> [Problem to solve]
Retype each record shown below, leaving every character as it is.

START Data in this exercise

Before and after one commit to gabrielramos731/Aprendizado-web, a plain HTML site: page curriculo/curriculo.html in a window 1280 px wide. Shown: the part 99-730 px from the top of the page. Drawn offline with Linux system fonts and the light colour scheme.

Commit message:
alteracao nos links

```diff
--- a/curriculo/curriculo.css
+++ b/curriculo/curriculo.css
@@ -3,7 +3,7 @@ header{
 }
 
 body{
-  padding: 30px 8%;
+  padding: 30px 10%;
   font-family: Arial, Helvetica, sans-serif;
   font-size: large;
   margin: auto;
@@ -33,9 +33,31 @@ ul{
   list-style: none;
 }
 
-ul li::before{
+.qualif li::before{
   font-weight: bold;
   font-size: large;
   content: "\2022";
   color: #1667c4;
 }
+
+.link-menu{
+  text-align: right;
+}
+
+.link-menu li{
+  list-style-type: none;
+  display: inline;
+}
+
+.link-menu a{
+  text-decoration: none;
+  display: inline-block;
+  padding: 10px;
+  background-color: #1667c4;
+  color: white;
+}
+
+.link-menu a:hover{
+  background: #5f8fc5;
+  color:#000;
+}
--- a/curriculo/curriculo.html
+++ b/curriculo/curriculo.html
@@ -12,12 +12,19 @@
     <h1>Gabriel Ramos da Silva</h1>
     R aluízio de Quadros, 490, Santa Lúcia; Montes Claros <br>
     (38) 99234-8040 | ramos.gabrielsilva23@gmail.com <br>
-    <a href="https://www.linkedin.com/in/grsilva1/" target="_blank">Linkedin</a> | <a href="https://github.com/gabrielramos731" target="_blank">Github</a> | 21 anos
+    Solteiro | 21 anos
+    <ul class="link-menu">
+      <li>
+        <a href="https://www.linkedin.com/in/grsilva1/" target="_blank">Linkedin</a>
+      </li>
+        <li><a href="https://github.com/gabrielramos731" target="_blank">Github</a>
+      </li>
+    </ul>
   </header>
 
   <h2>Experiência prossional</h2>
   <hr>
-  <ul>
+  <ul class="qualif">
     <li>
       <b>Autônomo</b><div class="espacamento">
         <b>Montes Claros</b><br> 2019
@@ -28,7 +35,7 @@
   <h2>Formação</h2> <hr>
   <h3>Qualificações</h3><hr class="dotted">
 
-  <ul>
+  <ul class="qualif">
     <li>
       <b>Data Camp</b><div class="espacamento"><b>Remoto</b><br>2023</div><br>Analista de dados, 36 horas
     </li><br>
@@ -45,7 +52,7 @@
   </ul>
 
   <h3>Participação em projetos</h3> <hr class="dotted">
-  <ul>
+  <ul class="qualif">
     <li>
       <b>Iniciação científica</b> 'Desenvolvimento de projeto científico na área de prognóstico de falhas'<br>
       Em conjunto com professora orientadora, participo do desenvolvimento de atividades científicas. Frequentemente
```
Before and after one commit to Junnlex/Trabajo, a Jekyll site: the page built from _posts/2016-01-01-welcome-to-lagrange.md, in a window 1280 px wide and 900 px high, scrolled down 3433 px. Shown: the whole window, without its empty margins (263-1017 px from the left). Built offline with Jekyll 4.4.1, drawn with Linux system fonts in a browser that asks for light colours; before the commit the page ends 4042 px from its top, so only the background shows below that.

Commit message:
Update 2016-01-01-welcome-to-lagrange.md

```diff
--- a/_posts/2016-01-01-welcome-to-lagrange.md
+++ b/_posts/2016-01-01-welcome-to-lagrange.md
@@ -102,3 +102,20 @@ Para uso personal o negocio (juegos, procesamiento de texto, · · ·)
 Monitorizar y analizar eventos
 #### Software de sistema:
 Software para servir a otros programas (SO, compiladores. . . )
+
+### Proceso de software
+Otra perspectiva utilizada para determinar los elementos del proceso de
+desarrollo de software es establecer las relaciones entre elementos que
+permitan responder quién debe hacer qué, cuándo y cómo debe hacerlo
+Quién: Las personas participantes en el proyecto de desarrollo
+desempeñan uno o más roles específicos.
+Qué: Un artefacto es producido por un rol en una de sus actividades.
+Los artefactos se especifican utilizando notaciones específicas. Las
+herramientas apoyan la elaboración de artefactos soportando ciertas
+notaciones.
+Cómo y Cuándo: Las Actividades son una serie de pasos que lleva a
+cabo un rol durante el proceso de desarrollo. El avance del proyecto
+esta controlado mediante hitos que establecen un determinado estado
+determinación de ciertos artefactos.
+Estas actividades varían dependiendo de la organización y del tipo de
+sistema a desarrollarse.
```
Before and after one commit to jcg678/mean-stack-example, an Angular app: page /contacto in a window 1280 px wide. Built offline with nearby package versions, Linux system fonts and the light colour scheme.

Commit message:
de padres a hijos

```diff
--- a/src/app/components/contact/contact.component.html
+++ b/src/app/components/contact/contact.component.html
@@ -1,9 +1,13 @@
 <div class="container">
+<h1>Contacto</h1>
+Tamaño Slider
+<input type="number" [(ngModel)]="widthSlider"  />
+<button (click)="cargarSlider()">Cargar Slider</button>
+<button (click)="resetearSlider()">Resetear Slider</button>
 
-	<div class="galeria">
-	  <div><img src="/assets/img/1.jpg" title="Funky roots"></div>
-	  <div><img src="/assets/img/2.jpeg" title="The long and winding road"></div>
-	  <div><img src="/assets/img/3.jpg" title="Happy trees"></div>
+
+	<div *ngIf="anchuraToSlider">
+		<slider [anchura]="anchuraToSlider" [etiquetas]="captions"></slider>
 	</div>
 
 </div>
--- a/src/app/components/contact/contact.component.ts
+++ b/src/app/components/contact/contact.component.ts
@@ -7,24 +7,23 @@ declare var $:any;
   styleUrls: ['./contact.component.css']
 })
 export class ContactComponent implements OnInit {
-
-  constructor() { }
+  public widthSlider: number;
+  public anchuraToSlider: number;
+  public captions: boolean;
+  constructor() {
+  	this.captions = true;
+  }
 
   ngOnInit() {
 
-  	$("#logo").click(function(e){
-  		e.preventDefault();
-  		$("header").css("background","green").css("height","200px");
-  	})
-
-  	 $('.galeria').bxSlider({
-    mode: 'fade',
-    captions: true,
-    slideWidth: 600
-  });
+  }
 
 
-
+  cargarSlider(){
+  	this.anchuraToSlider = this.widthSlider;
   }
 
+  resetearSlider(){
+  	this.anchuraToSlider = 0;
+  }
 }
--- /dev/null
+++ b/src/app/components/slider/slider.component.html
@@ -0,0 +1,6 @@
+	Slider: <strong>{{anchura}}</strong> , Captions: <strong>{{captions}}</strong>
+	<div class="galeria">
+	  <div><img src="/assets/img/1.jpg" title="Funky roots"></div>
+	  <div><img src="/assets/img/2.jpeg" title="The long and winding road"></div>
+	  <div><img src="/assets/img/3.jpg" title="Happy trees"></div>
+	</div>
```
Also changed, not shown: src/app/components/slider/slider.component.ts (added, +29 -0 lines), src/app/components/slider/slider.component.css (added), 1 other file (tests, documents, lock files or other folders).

END Data in this exercise

> [Your solution]
Before and after one commit to gabrielramos731/Aprendizado-web, a plain HTML site: page curriculo/curriculo.html in a window 1280 px wide. Shown: the part 99-730 px from the top of the page. Drawn offline with Linux system fonts and the light colour scheme.

Commit message:
alteracao nos links

```diff
--- a/curriculo/curriculo.css
+++ b/curriculo/curriculo.css
@@ -3,7 +3,7 @@ header{
 }
 
 body{
-  padding: 30px 8%;
+  padding: 30px 10%;
   font-family: Arial, Helvetica, sans-serif;
   font-size: large;
   margin: auto;
@@ -33,9 +33,31 @@ ul{
   list-style: none;
 }
 
-ul li::before{
+.qualif li::before{
   font-weight: bold;
   font-size: large;
   content: "\2022";
   color: #1667c4;
 }
+
+.link-menu{
+  text-align: right;
+}
+
+.link-menu li{
+  list-style-type: none;
+  display: inline;
+}
+
+.link-menu a{
+  text-decoration: none;
+  display: inline-block;
+  padding: 10px;
+  background-color: #1667c4;
+  color: white;
+}
+
+.link-menu a:hover{
+  background: #5f8fc5;
+  color:#000;
+}
--- a/curriculo/curriculo.html
+++ b/curriculo/curriculo.html
@@ -12,12 +12,19 @@
     <h1>Gabriel Ramos da Silva</h1>
     R aluízio de Quadros, 490, Santa Lúcia; Montes Claros <br>
     (38) 99234-8040 | ramos.gabrielsilva23@gmail.com <br>
-    <a href="https://www.linkedin.com/in/grsilva1/" target="_blank">Linkedin</a> | <a href="https://github.com/gabrielramos731" target="_blank">Github</a> | 21 anos
+    Solteiro | 21 anos
+    <ul class="link-menu">
+      <li>
+        <a href="https://www.linkedin.com/in/grsilva1/" target="_blank">Linkedin</a>
+      </li>
+        <li><a href="https://github.com/gabrielramos731" target="_blank">Github</a>
+      </li>
+    </ul>
   </header>
 
   <h2>Experiência prossional</h2>
   <hr>
-  <ul>
+  <ul class="qualif">
     <li>
       <b>Autônomo</b><div class="espacamento">
         <b>Montes Claros</b><br> 2019
@@ -28,7 +35,7 @@
   <h2>Formação</h2> <hr>
   <h3>Qualificações</h3><hr class="dotted">
 
-  <ul>
+  <ul class="qualif">
     <li>
       <b>Data Camp</b><div class="espacamento"><b>Remoto</b><br>2023</div><br>Analista de dados, 36 horas
     </li><br>
@@ -45,7 +52,7 @@
   </ul>
 
   <h3>Participação em projetos</h3> <hr class="dotted">
-  <ul>
+  <ul class="qualif">
     <li>
       <b>Iniciação científica</b> 'Desenvolvimento de projeto científico na área de prognóstico de falhas'<br>
       Em conjunto com professora orientadora, participo do desenvolvimento de atividades científicas. Frequentemente
```
Before and after one commit to Junnlex/Trabajo, a Jekyll site: the page built from _posts/2016-01-01-welcome-to-lagrange.md, in a window 1280 px wide and 900 px high, scrolled down 3433 px. Shown: the whole window, without its empty margins (263-1017 px from the left). Built offline with Jekyll 4.4.1, drawn with Linux system fonts in a browser that asks for light colours; before the commit the page ends 4042 px from its top, so only the background shows below that.

Commit message:
Update 2016-01-01-welcome-to-lagrange.md

```diff
--- a/_posts/2016-01-01-welcome-to-lagrange.md
+++ b/_posts/2016-01-01-welcome-to-lagrange.md
@@ -102,3 +102,20 @@ Para uso personal o negocio (juegos, procesamiento de texto, · · ·)
 Monitorizar y analizar eventos
 #### Software de sistema:
 Software para servir a otros programas (SO, compiladores. . . )
+
+### Proceso de software
+Otra perspectiva utilizada para determinar los elementos del proceso de
+desarrollo de software es establecer las relaciones entre elementos que
+permitan responder quién debe hacer qué, cuándo y cómo debe hacerlo
+Quién: Las personas participantes en el proyecto de desarrollo
+desempeñan uno o más roles específicos.
+Qué: Un artefacto es producido por un rol en una de sus actividades.
+Los artefactos se especifican utilizando notaciones específicas. Las
+herramientas apoyan la elaboración de artefactos soportando ciertas
+notaciones.
+Cómo y Cuándo: Las Actividades son una serie de pasos que lleva a
+cabo un rol durante el proceso de desarrollo. El avance del proyecto
+esta controlado mediante hitos que establecen un determinado estado
+determinación de ciertos artefactos.
+Estas actividades varían dependiendo de la organización y del tipo de
+sistema a desarrollarse.
```
Before and after one commit to jcg678/mean-stack-example, an Angular app: page /contacto in a window 1280 px wide. Built offline with nearby package versions, Linux system fonts and the light colour scheme.

Commit message:
de padres a hijos

```diff
--- a/src/app/components/contact/contact.component.html
+++ b/src/app/components/contact/contact.component.html
@@ -1,9 +1,13 @@
 <div class="container">
+<h1>Contacto</h1>
+Tamaño Slider
+<input type="number" [(ngModel)]="widthSlider"  />
+<button (click)="cargarSlider()">Cargar Slider</button>
+<button (click)="resetearSlider()">Resetear Slider</button>
 
-	<div class="galeria">
-	  <div><img src="/assets/img/1.jpg" title="Funky roots"></div>
-	  <div><img src="/assets/img/2.jpeg" title="The long and winding road"></div>
-	  <div><img src="/assets/img/3.jpg" title="Happy trees"></div>
+
+	<div *ngIf="anchuraToSlider">
+		<slider [anchura]="anchuraToSlider" [etiquetas]="captions"></slider>
 	</div>
 
 </div>
--- a/src/app/components/contact/contact.component.ts
+++ b/src/app/components/contact/contact.component.ts
@@ -7,24 +7,23 @@ declare var $:any;
   styleUrls: ['./contact.component.css']
 })
 export class ContactComponent implements OnInit {
-
-  constructor() { }
+  public widthSlider: number;
+  public anchuraToSlider: number;
+  public captions: boolean;
+  constructor() {
+  	this.captions = true;
+  }
 
   ngOnInit() {
 
-  	$("#logo").click(function(e){
-  		e.preventDefault();
-  		$("header").css("background","green").css("height","200px");
-  	})
-
-  	 $('.galeria').bxSlider({
-    mode: 'fade',
-    captions: true,
-    slideWidth: 600
-  });
+  }
 
 
-
+  cargarSlider(){
+  	this.anchuraToSlider = this.widthSlider;
   }
 
+  resetearSlider(){
+  	this.anchuraToSlider = 0;
+  }
 }
--- /dev/null
+++ b/src/app/components/slider/slider.component.html
@@ -0,0 +1,6 @@
+	Slider: <strong>{{anchura}}</strong> , Captions: <strong>{{captions}}</strong>
+	<div class="galeria">
+	  <div><img src="/assets/img/1.jpg" title="Funky roots"></div>
+	  <div><img src="/assets/img/2.jpeg" title="The long and winding road"></div>
+	  <div><img src="/assets/img/3.jpg" title="Happy trees"></div>
+	</div>
```
Also changed, not shown: src/app/components/slider/slider.component.ts (added, +29 -0 lines), src/app/components/slider/slider.component.css (added), 1 other file (tests, documents, lock files or other folders).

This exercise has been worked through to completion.